*** Opening Given records ***

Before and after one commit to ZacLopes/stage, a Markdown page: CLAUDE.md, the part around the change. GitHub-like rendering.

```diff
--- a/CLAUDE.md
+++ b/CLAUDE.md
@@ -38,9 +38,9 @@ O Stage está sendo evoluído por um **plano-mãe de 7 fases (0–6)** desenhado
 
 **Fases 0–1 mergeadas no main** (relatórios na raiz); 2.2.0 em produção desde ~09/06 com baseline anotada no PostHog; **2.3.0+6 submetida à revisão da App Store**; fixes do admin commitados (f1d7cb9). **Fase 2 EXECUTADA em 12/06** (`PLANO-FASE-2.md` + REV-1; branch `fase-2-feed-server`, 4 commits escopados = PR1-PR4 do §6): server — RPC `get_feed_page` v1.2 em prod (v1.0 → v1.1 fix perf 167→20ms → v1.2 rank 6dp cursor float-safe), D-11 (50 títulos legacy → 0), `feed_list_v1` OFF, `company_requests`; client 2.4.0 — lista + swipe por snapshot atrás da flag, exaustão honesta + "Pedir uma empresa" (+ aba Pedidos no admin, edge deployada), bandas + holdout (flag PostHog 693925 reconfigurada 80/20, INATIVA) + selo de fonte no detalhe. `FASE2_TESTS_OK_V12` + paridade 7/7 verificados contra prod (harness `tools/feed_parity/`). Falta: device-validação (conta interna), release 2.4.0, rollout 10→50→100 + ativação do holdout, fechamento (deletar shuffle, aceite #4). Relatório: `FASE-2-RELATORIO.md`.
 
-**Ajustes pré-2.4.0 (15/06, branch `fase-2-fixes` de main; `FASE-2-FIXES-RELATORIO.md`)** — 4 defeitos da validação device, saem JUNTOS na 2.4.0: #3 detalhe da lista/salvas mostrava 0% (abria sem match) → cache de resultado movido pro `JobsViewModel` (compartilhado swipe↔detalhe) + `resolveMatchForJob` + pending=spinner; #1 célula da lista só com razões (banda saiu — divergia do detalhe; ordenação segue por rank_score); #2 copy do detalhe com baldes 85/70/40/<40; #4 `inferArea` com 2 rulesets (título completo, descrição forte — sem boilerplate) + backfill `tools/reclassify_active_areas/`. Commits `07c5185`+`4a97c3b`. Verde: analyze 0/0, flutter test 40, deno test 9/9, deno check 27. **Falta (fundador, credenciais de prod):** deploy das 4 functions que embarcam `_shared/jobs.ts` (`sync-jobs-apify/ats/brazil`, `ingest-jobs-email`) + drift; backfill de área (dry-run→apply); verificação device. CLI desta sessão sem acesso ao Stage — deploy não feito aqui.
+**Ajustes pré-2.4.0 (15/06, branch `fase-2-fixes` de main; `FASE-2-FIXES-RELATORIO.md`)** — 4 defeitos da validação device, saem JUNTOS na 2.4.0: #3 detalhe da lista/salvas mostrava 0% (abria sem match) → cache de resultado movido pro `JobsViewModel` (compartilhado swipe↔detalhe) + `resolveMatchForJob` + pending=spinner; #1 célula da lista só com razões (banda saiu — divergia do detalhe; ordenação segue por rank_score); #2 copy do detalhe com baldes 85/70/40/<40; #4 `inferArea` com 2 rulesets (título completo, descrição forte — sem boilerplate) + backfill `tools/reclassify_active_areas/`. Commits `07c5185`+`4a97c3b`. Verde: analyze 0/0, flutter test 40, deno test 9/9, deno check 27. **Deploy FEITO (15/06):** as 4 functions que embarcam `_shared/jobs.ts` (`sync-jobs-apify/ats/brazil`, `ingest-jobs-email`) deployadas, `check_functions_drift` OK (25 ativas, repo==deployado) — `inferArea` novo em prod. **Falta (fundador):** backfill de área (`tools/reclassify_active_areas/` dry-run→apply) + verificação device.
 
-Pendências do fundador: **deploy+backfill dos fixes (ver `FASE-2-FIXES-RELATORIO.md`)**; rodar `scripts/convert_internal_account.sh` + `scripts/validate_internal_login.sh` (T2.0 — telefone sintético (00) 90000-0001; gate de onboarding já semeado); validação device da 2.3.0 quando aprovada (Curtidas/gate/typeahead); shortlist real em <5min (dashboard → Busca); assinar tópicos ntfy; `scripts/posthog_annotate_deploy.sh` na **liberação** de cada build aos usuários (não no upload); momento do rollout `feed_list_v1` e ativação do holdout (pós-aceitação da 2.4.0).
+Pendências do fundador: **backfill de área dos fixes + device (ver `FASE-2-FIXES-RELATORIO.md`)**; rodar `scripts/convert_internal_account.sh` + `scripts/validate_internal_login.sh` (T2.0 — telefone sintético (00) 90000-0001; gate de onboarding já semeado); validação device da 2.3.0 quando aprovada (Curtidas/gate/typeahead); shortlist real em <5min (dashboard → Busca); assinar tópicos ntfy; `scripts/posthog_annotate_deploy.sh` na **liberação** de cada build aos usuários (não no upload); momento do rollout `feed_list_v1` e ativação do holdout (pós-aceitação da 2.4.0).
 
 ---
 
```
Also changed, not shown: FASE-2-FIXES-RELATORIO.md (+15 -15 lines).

*** Closing Given records ***

What is needed -
When you write out the listing, keep every line exactly as it is above.

Answer below -
Before and after one commit to ZacLopes/stage, a Markdown page: CLAUDE.md, the part around the change. GitHub-like rendering.

```diff
--- a/CLAUDE.md
+++ b/CLAUDE.md
@@ -38,9 +38,9 @@ O Stage está sendo evoluído por um **plano-mãe de 7 fases (0–6)** desenhado
 
 **Fases 0–1 mergeadas no main** (relatórios na raiz); 2.2.0 em produção desde ~09/06 com baseline anotada no PostHog; **2.3.0+6 submetida à revisão da App Store**; fixes do admin commitados (f1d7cb9). **Fase 2 EXECUTADA em 12/06** (`PLANO-FASE-2.md` + REV-1; branch `fase-2-feed-server`, 4 commits escopados = PR1-PR4 do §6): server — RPC `get_feed_page` v1.2 em prod (v1.0 → v1.1 fix perf 167→20ms → v1.2 rank 6dp cursor float-safe), D-11 (50 títulos legacy → 0), `feed_list_v1` OFF, `company_requests`; client 2.4.0 — lista + swipe por snapshot atrás da flag, exaustão honesta + "Pedir uma empresa" (+ aba Pedidos no admin, edge deployada), bandas + holdout (flag PostHog 693925 reconfigurada 80/20, INATIVA) + selo de fonte no detalhe. `FASE2_TESTS_OK_V12` + paridade 7/7 verificados contra prod (harness `tools/feed_parity/`). Falta: device-validação (conta interna), release 2.4.0, rollout 10→50→100 + ativação do holdout, fechamento (deletar shuffle, aceite #4). Relatório: `FASE-2-RELATORIO.md`.
 
-**Ajustes pré-2.4.0 (15/06, branch `fase-2-fixes` de main; `FASE-2-FIXES-RELATORIO.md`)** — 4 defeitos da validação device, saem JUNTOS na 2.4.0: #3 detalhe da lista/salvas mostrava 0% (abria sem match) → cache de resultado movido pro `JobsViewModel` (compartilhado swipe↔detalhe) + `resolveMatchForJob` + pending=spinner; #1 célula da lista só com razões (banda saiu — divergia do detalhe; ordenação segue por rank_score); #2 copy do detalhe com baldes 85/70/40/<40; #4 `inferArea` com 2 rulesets (título completo, descrição forte — sem boilerplate) + backfill `tools/reclassify_active_areas/`. Commits `07c5185`+`4a97c3b`. Verde: analyze 0/0, flutter test 40, deno test 9/9, deno check 27. **Falta (fundador, credenciais de prod):** deploy das 4 functions que embarcam `_shared/jobs.ts` (`sync-jobs-apify/ats/brazil`, `ingest-jobs-email`) + drift; backfill de área (dry-run→apply); verificação device. CLI desta sessão sem acesso ao Stage — deploy não feito aqui.
+**Ajustes pré-2.4.0 (15/06, branch `fase-2-fixes` de main; `FASE-2-FIXES-RELATORIO.md`)** — 4 defeitos da validação device, saem JUNTOS na 2.4.0: #3 detalhe da lista/salvas mostrava 0% (abria sem match) → cache de resultado movido pro `JobsViewModel` (compartilhado swipe↔detalhe) + `resolveMatchForJob` + pending=spinner; #1 célula da lista só com razões (banda saiu — divergia do detalhe; ordenação segue por rank_score); #2 copy do detalhe com baldes 85/70/40/<40; #4 `inferArea` com 2 rulesets (título completo, descrição forte — sem boilerplate) + backfill `tools/reclassify_active_areas/`. Commits `07c5185`+`4a97c3b`. Verde: analyze 0/0, flutter test 40, deno test 9/9, deno check 27. **Deploy FEITO (15/06):** as 4 functions que embarcam `_shared/jobs.ts` (`sync-jobs-apify/ats/brazil`, `ingest-jobs-email`) deployadas, `check_functions_drift` OK (25 ativas, repo==deployado) — `inferArea` novo em prod. **Falta (fundador):** backfill de área (`tools/reclassify_active_areas/` dry-run→apply) + verificação device.
 
-Pendências do fundador: **deploy+backfill dos fixes (ver `FASE-2-FIXES-RELATORIO.md`)**; rodar `scripts/convert_internal_account.sh` + `scripts/validate_internal_login.sh` (T2.0 — telefone sintético (00) 90000-0001; gate de onboarding já semeado); validação device da 2.3.0 quando aprovada (Curtidas/gate/typeahead); shortlist real em <5min (dashboard → Busca); assinar tópicos ntfy; `scripts/posthog_annotate_deploy.sh` na **liberação** de cada build aos usuários (não no upload); momento do rollout `feed_list_v1` e ativação do holdout (pós-aceitação da 2.4.0).
+Pendências do fundador: **backfill de área dos fixes + device (ver `FASE-2-FIXES-RELATORIO.md`)**; rodar `scripts/convert_internal_account.sh` + `scripts/validate_internal_login.sh` (T2.0 — telefone sintético (00) 90000-0001; gate de onboarding já semeado); validação device da 2.3.0 quando aprovada (Curtidas/gate/typeahead); shortlist real em <5min (dashboard → Busca); assinar tópicos ntfy; `scripts/posthog_annotate_deploy.sh` na **liberação** de cada build aos usuários (não no upload); momento do rollout `feed_list_v1` e ativação do holdout (pós-aceitação da 2.4.0).
 
 ---
 
```
Also changed, not shown: FASE-2-FIXES-RELATORIO.md (+15 -15 lines).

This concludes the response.